Show all lines of the entries in which the word "first" is found.

• **Input material**
BEGIN
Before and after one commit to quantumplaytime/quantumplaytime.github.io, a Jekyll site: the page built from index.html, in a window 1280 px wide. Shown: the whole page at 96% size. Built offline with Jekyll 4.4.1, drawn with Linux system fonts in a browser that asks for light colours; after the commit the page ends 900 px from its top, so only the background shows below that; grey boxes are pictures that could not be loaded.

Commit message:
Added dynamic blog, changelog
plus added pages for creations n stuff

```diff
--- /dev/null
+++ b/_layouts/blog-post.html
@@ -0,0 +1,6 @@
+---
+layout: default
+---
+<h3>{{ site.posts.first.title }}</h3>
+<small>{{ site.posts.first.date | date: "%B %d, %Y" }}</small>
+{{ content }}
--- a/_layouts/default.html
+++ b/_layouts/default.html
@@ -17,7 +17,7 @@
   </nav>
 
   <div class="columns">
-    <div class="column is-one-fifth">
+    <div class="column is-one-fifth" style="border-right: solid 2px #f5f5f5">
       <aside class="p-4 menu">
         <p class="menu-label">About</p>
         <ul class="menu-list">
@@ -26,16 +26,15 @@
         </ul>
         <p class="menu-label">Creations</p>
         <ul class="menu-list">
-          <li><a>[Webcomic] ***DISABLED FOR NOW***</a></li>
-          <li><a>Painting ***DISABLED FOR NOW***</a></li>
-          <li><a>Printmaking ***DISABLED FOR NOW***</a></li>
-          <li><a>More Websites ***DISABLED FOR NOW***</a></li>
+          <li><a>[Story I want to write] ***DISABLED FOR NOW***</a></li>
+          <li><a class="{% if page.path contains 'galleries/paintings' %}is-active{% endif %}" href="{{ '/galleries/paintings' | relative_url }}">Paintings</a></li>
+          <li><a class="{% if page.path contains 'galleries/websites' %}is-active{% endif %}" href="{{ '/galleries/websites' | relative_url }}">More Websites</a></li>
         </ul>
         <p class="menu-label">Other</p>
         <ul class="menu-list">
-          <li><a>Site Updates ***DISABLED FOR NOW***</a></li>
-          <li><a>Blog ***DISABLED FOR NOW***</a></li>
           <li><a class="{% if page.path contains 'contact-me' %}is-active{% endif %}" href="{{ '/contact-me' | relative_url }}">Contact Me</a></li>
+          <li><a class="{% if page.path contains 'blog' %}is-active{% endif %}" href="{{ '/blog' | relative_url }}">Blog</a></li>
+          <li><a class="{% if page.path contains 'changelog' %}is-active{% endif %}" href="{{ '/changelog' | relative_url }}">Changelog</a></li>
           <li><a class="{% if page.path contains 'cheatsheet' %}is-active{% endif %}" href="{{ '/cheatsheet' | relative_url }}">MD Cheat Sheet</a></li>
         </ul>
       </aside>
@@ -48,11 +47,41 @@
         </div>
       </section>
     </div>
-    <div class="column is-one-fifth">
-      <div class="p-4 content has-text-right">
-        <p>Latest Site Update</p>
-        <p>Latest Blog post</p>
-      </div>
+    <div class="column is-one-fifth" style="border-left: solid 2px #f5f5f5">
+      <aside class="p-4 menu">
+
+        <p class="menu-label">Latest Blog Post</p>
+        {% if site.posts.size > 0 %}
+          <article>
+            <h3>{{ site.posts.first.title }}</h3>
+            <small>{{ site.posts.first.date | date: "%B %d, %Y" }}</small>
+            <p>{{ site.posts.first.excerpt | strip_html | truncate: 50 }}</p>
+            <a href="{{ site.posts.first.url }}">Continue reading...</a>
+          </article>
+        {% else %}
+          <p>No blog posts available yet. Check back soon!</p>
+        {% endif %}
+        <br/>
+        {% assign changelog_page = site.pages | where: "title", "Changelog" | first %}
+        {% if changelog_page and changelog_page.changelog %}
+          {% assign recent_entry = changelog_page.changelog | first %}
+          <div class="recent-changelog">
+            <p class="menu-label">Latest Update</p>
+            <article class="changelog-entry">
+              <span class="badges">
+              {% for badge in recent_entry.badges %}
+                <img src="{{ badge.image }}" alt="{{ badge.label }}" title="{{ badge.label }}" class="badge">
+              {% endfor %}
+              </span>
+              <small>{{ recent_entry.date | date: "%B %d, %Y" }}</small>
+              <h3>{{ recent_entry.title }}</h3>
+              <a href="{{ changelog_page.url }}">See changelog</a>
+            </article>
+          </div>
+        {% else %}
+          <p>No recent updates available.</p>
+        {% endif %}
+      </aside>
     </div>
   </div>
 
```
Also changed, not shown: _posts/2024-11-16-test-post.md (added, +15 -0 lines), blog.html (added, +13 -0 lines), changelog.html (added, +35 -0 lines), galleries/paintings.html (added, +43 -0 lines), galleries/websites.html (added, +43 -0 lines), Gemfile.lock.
END
• **Your response**
+<h3>{{ site.posts.first.title }}</h3>
+<small>{{ site.posts.first.date | date: "%B %d, %Y" }}</small>
+            <h3>{{ site.posts.first.title }}</h3>
+            <small>{{ site.posts.first.date | date: "%B %d, %Y" }}</small>
+            <p>{{ site.posts.first.excerpt | strip_html | truncate: 50 }}</p>
+            <a href="{{ site.posts.first.url }}">Continue reading...</a>
+        {% assign changelog_page = site.pages | where: "title", "Changelog" | first %}
+          {% assign recent_entry = changelog_page.changelog | first %}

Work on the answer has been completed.